"I still think prosthetics is at an early stage ... but this is a big step in the right direction," said Chance Spalding, a bioengineering graduate student who worked on the project.
The prosthetic limb, the size of a child's arm, has working shoulder and elbow joints and is equipped with a simple gripper to grasp and hold food. The monkey's arms are restrained at its sides and as the monkey thinks about bringing the food to his mouth, electrodes in the monkey's brain intercept the neuronal firings that are taking place in the motor cortex, a region of the brain responsible for voluntary movement.
The brain activity is fed to a computer where an algorithm developed by the University of Pittsburgh interprets the neuronal messages and sends them to the robotic arm. "We have learned to understand the patterns of firing rates and can decode them into movement, direction, velocity and speed," said Schwartz.
Schwartz expounded on the research Tuesday at the annual meeting of the Society for Neuroscience in San Diego.
The unique aspect of Schwartz's research is that he conducted what is known as "closed loop" brain experiments. In a "closed loop" experiment, the monkey is conscious of the robotic arm and is making an effort to control it. Monkeys in previous experiments did not understand that they were having an effect on the world at all. Duke University performed such prosthetic arm experiments as far back as 2000. In one case they even sent the electrode signals over the internet, allowing the monkey to move an arm 600 miles away at MIT.
"The open loop experiment was really very crude," said Schwartz. "The closed loop introduces us into a whole new field because the animal actually sees the arm and the consequence of what it is doing." For Schwartz's monkey the robotic arm is incorporated into its mental body representation, making it an extra limb.
"Getting the monkey to learn that he is controlling this robotic device was the hardest part. For him to figure out that it was under his control, and to decipher the mapping took a very long time," noted Spalding.
To achieve this state of computer-aided telekinesis, the monkey had to go through various stages of training in a virtual environment. First the monkey learned what the task was by using its arms, which were tracked in VR, to hit a blue ball.
Next the monkey had to repeat the task while its arms were restrained in a process called "brain control." The lessons at this stage were necessary as they provided a learning space for the monkey to adapt to using the robotic arm.
Because the prosthetic arm relies on a small percentage of the thousands of neurons that fire when the monkey intends to move its real arm, the monkey had to reform its natural thinking process in order to have steady control over the robotic arm.
In the virtual space the monkey learned through biofeedback how to modify the firing rates of the neurons that are being recorded and sent to the robotic arm for directions. By the end of its "brain control" lessons the monkey mastered this new form of movement and could control its phantom limb in virtual reality by knowing how to fire the few key neurons needed.
After graduating from these virtual lessons the monkey moved to the robot arm.

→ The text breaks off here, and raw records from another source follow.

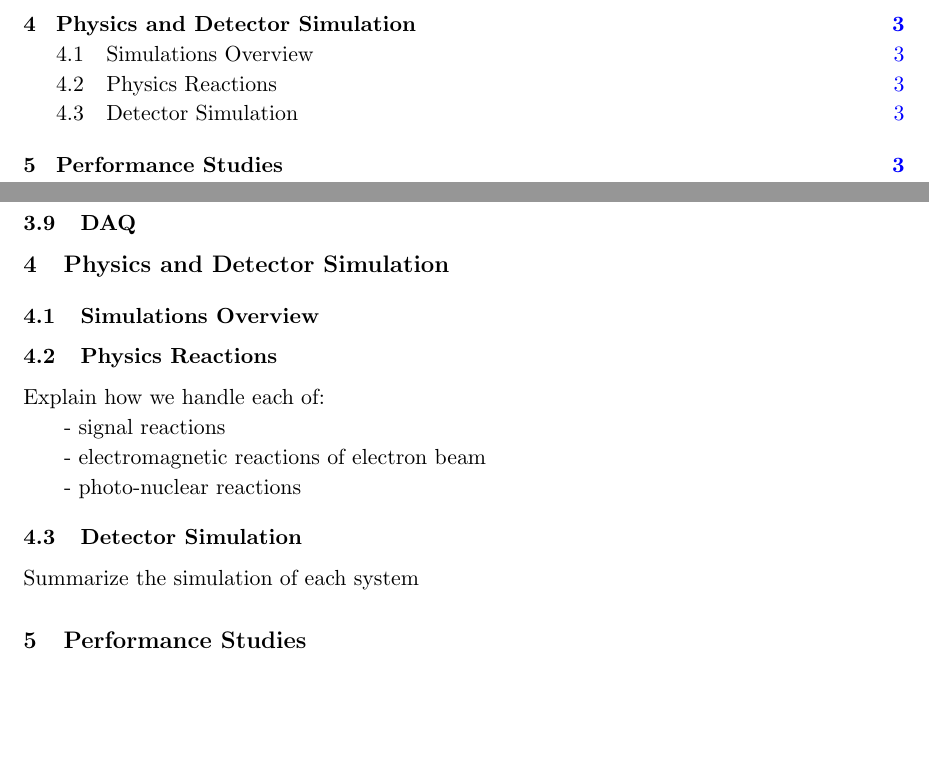
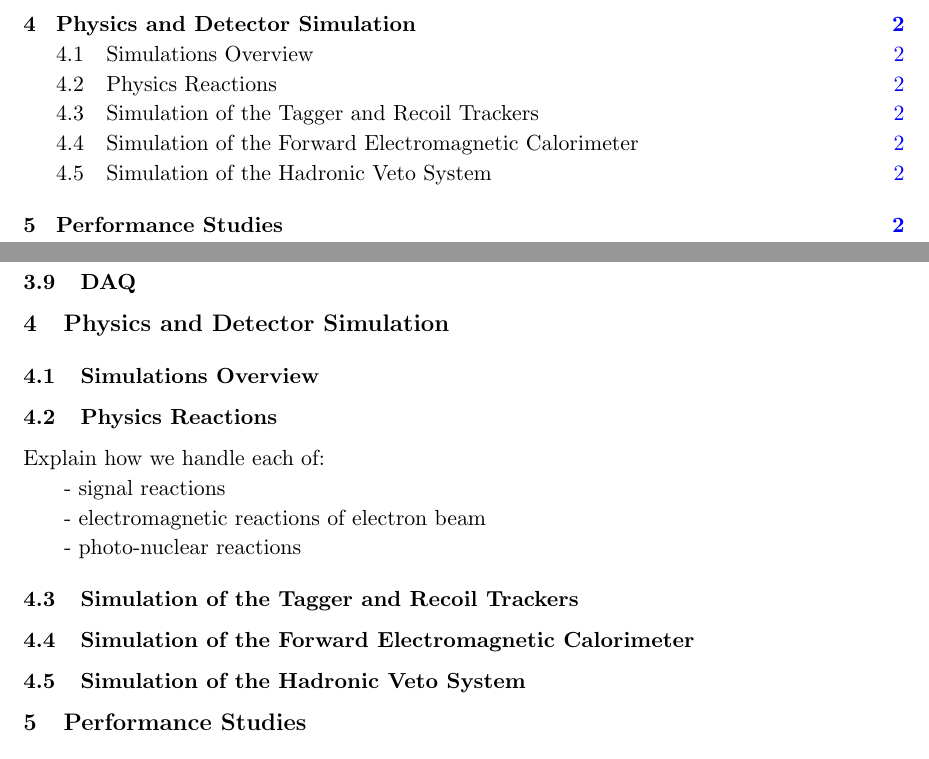
Before and after one commit to omar-moreno/ldmx-cdr, a LaTeX document (ldmx_cdr.tex, which reads sections/simulation.tex, sections/simulation/ecal.tex, sections/simulation/hcal.tex): two parts of pages 2 and 4 of 7, joined at a grey line, cut so that both start at the same text, the shorter picture padded with empty space. Compiled offline with pdfLaTeX.

Commit message:
Break up the simulation section tex file into several smaller files corresponding to different subsections.  This should make it easier for the various detector subgroups to edit the files.

```diff
--- a/sections/simulation.tex
+++ b/sections/simulation.tex
@@ -1,17 +1,11 @@
 \section{Physics and Detector Simulation}
 
-\subsection{Simulations Overview}
+\input{sections/simulation/overview}
 
-\subsection{Physics Reactions}
+\input{sections/simulation/reactions}
 
-Explain how we handle each of:
+\input{sections/simulation/tracking}
 
-- signal reactions
+\input{sections/simulation/ecal}
 
-- electromagnetic reactions of electron beam
-
-- photo-nuclear reactions
-
-\subsection{Detector Simulation}
-
-Summarize the simulation of each system
+\input{sections/simulation/hcal}
--- /dev/null
+++ b/sections/simulation/ecal.tex
@@ -0,0 +1,2 @@
+
+\subsection{Simulation of the Forward Electromagnetic Calorimeter}
--- /dev/null
+++ b/sections/simulation/hcal.tex
@@ -0,0 +1,2 @@
+
+\subsection{Simulation of the Hadronic Veto System}
--- /dev/null
+++ b/sections/simulation/overview.tex
@@ -0,0 +1,2 @@
+
+\subsection{Simulations Overview}
--- /dev/null
+++ b/sections/simulation/reactions.tex
@@ -0,0 +1,10 @@
+
+\subsection{Physics Reactions}
+
+Explain how we handle each of:
+
+- signal reactions
+
+- electromagnetic reactions of electron beam
+
+- photo-nuclear reactions
--- /dev/null
+++ b/sections/simulation/tracking.tex
@@ -0,0 +1,2 @@
+
+\subsection{Simulation of the Tagger and Recoil Trackers}
```
Also changed, not shown: CMakeLists.txt (+5 -0 lines).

While sitting on a high chair with its arms restrained at its side the monkey had to move the robotic arm, which was placed at its shoulder, from different locations to his mouth so he could eat.
"The initial movement to the mouth is pretty good, but when it gets to his mouth he is concentrating on the food and not on the arm movements so it gets a little clumsy," said Schwartz.

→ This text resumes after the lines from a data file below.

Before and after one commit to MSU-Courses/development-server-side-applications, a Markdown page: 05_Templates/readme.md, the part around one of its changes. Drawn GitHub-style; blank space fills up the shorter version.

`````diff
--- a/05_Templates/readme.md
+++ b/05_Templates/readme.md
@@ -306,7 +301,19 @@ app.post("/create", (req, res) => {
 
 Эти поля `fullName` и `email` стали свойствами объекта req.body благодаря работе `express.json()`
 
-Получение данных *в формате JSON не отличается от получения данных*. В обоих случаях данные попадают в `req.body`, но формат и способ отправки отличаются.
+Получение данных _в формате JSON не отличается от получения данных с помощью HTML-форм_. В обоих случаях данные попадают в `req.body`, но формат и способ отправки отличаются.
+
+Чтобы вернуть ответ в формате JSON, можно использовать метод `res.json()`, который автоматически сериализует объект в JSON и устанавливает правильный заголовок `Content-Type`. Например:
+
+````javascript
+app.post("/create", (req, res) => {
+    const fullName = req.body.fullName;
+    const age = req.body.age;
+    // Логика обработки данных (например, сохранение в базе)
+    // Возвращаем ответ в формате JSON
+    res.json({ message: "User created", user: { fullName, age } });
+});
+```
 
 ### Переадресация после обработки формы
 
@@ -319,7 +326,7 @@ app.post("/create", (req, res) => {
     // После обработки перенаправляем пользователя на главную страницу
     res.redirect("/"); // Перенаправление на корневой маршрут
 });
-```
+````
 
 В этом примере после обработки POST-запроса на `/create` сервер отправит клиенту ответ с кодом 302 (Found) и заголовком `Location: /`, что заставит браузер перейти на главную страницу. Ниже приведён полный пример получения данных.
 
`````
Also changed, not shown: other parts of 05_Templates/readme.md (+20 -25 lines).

Even further down the road is a plan to give the monkey a more realistic arm. Schwartz wants to replace the simple one-movement gripper at the end of the current prosthetic arm, custom-built by Keshen Prosthetics in Shanghai, China, with a realistic hand containing finger movement.
"It is much more complicated, but we can take it in stages. We can grip first and then try to work individual fingers," said Schwartz.
While the professor thinks applications are far off, he is excited about the advancement that this experiment means for understanding the brain.
"Every time there is a technological advance, we can use it to better understand the goings-on in the brain," which leads to more scientific discoveries, said Schwartz.
John Donoghue of Cyberkinetics has already extended this research to humans. He has implanted electrodes into the motor cortex of a quadriplegic, allowing the patient to move a computer cursor to access e-mail or use other applications. "The human phase of this has moved forward tremendously," said Donoghue. Cyberkinetics will continue its pilot study by expanding the trial to four more patients.